Whether an entry is long or short, retype it exactly.
--- --- ---
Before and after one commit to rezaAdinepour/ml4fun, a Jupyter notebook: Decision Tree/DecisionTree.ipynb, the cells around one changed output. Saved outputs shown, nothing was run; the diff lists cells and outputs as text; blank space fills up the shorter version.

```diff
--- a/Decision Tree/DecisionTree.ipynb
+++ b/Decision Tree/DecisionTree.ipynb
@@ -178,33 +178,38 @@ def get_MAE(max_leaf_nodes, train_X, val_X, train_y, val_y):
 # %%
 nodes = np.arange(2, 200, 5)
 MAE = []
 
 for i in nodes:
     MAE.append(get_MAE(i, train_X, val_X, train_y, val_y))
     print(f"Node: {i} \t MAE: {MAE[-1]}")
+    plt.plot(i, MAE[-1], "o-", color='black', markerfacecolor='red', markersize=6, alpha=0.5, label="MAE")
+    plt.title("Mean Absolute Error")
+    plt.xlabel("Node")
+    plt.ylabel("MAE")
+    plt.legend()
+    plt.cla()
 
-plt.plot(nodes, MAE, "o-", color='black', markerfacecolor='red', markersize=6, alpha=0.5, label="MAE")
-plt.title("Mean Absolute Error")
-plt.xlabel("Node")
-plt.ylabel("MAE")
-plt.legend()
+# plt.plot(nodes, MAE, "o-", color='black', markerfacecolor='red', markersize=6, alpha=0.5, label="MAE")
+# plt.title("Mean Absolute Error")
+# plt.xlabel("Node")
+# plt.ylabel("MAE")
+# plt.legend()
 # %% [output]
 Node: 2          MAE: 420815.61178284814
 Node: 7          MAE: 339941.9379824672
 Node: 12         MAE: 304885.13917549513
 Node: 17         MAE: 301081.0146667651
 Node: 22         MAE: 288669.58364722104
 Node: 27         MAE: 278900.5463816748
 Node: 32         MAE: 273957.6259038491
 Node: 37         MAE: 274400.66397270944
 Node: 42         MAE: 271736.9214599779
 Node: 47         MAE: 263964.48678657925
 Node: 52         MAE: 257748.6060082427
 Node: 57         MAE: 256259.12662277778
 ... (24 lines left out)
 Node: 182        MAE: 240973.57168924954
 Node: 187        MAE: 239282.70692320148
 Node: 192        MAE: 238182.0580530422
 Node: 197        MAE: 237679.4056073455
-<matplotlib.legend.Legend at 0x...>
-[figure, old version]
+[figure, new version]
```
--- --- ---
→ **RESULT**
Before and after one commit to rezaAdinepour/ml4fun, a Jupyter notebook: Decision Tree/DecisionTree.ipynb, the cells around one changed output. Saved outputs shown, nothing was run; the diff lists cells and outputs as text; blank space fills up the shorter version.

```diff
--- a/Decision Tree/DecisionTree.ipynb
+++ b/Decision Tree/DecisionTree.ipynb
@@ -178,33 +178,38 @@ def get_MAE(max_leaf_nodes, train_X, val_X, train_y, val_y):
 # %%
 nodes = np.arange(2, 200, 5)
 MAE = []
 
 for i in nodes:
     MAE.append(get_MAE(i, train_X, val_X, train_y, val_y))
     print(f"Node: {i} \t MAE: {MAE[-1]}")
+    plt.plot(i, MAE[-1], "o-", color='black', markerfacecolor='red', markersize=6, alpha=0.5, label="MAE")
+    plt.title("Mean Absolute Error")
+    plt.xlabel("Node")
+    plt.ylabel("MAE")
+    plt.legend()
+    plt.cla()
 
-plt.plot(nodes, MAE, "o-", color='black', markerfacecolor='red', markersize=6, alpha=0.5, label="MAE")
-plt.title("Mean Absolute Error")
-plt.xlabel("Node")
-plt.ylabel("MAE")
-plt.legend()
+# plt.plot(nodes, MAE, "o-", color='black', markerfacecolor='red', markersize=6, alpha=0.5, label="MAE")
+# plt.title("Mean Absolute Error")
+# plt.xlabel("Node")
+# plt.ylabel("MAE")
+# plt.legend()
 # %% [output]
 Node: 2          MAE: 420815.61178284814
 Node: 7          MAE: 339941.9379824672
 Node: 12         MAE: 304885.13917549513
 Node: 17         MAE: 301081.0146667651
 Node: 22         MAE: 288669.58364722104
 Node: 27         MAE: 278900.5463816748
 Node: 32         MAE: 273957.6259038491
 Node: 37         MAE: 274400.66397270944
 Node: 42         MAE: 271736.9214599779
 Node: 47         MAE: 263964.48678657925
 Node: 52         MAE: 257748.6060082427
 Node: 57         MAE: 256259.12662277778
 ... (24 lines left out)
 Node: 182        MAE: 240973.57168924954
 Node: 187        MAE: 239282.70692320148
 Node: 192        MAE: 238182.0580530422
 Node: 197        MAE: 237679.4056073455
-<matplotlib.legend.Legend at 0x...>
-[figure, old version]
+[figure, new version]
```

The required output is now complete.